Try it
The lines you return should be those containing the string "Users", taken from the data below.

Provided data
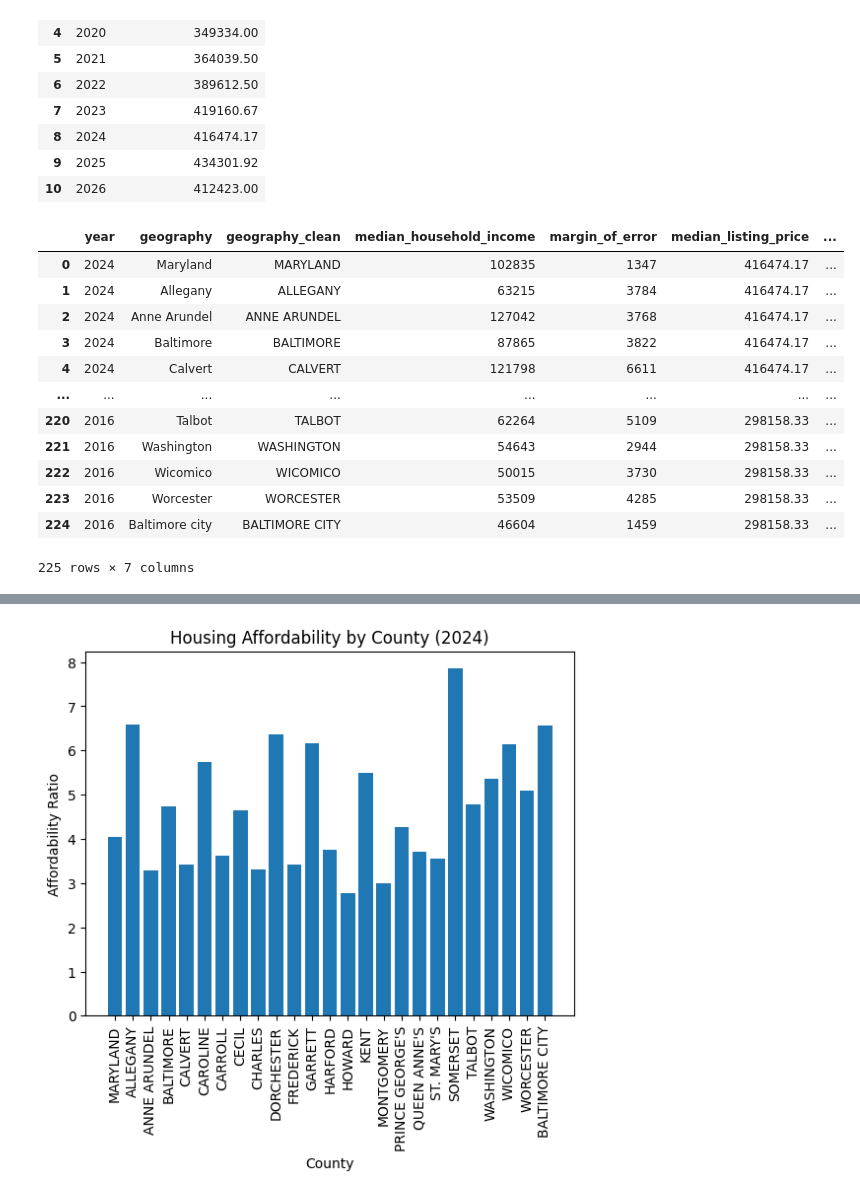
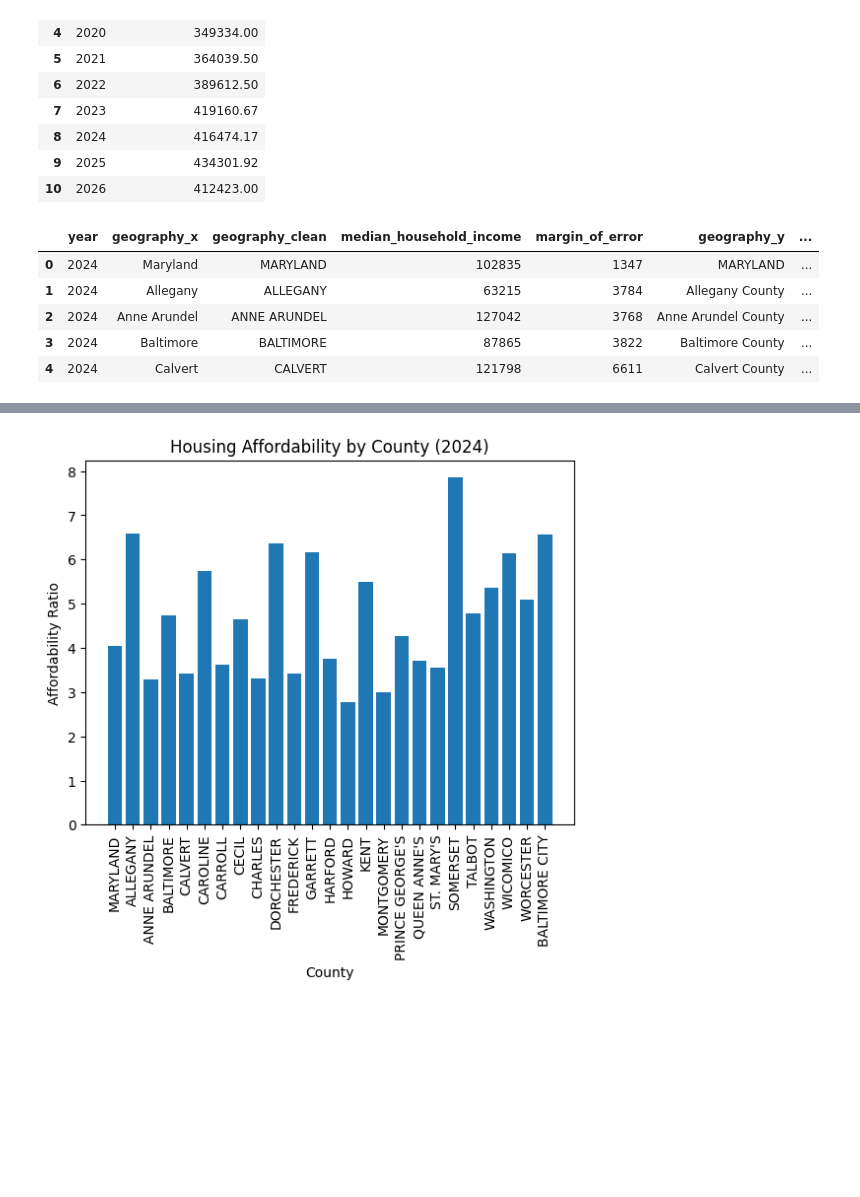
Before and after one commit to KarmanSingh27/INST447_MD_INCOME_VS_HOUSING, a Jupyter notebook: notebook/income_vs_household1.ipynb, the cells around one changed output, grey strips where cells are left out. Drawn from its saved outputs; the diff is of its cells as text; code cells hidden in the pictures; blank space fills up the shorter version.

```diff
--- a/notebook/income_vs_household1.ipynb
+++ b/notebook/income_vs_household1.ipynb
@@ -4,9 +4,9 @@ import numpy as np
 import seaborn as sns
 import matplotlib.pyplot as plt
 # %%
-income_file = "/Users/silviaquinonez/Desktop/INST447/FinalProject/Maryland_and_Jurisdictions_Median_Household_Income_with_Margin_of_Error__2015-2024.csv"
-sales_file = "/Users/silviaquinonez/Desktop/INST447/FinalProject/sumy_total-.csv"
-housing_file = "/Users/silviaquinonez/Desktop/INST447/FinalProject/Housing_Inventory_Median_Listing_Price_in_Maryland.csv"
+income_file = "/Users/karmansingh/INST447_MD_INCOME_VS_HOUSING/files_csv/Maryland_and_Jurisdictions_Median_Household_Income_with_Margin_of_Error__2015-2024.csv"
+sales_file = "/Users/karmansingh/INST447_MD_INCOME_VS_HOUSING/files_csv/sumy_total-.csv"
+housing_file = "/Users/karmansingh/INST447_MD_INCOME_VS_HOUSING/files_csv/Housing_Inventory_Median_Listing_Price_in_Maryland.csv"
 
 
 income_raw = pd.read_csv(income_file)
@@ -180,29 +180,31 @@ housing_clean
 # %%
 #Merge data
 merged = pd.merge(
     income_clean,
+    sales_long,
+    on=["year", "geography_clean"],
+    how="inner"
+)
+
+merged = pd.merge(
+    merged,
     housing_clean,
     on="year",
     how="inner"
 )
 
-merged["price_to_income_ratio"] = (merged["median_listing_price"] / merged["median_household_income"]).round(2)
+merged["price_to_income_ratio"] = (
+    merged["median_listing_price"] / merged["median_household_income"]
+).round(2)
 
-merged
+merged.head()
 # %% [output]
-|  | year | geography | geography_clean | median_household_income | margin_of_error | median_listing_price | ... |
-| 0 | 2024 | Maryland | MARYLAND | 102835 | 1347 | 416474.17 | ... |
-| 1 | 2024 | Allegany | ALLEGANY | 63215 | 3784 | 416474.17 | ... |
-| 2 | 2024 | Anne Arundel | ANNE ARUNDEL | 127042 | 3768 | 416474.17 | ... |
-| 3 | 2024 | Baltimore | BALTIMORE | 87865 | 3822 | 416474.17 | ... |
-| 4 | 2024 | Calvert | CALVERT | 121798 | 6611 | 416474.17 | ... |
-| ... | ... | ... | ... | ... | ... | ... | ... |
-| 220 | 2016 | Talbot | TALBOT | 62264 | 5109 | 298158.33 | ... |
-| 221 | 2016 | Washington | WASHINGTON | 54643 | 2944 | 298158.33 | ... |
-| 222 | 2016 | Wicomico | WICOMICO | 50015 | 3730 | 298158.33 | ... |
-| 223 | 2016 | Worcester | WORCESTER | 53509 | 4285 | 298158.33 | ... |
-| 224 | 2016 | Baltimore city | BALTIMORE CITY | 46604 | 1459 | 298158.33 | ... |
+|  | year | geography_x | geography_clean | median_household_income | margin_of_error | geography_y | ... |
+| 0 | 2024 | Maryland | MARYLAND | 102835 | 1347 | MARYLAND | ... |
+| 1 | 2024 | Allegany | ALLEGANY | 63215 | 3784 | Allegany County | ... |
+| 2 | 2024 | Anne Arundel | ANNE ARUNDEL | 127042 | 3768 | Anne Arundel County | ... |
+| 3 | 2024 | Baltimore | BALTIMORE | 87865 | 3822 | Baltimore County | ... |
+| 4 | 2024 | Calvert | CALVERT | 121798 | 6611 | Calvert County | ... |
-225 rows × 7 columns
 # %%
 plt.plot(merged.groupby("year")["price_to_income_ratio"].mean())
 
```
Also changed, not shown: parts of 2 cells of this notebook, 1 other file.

Result of this exercise
-income_file = "/Users/silviaquinonez/Desktop/INST447/FinalProject/Maryland_and_Jurisdictions_Median_Household_Income_with_Margin_of_Error__2015-2024.csv"
-sales_file = "/Users/silviaquinonez/Desktop/INST447/FinalProject/sumy_total-.csv"
-housing_file = "/Users/silviaquinonez/Desktop/INST447/FinalProject/Housing_Inventory_Median_Listing_Price_in_Maryland.csv"
+income_file = "/Users/karmansingh/INST447_MD_INCOME_VS_HOUSING/files_csv/Maryland_and_Jurisdictions_Median_Household_Income_with_Margin_of_Error__2015-2024.csv"
+sales_file = "/Users/karmansingh/INST447_MD_INCOME_VS_HOUSING/files_csv/sumy_total-.csv"
+housing_file = "/Users/karmansingh/INST447_MD_INCOME_VS_HOUSING/files_csv/Housing_Inventory_Median_Listing_Price_in_Maryland.csv"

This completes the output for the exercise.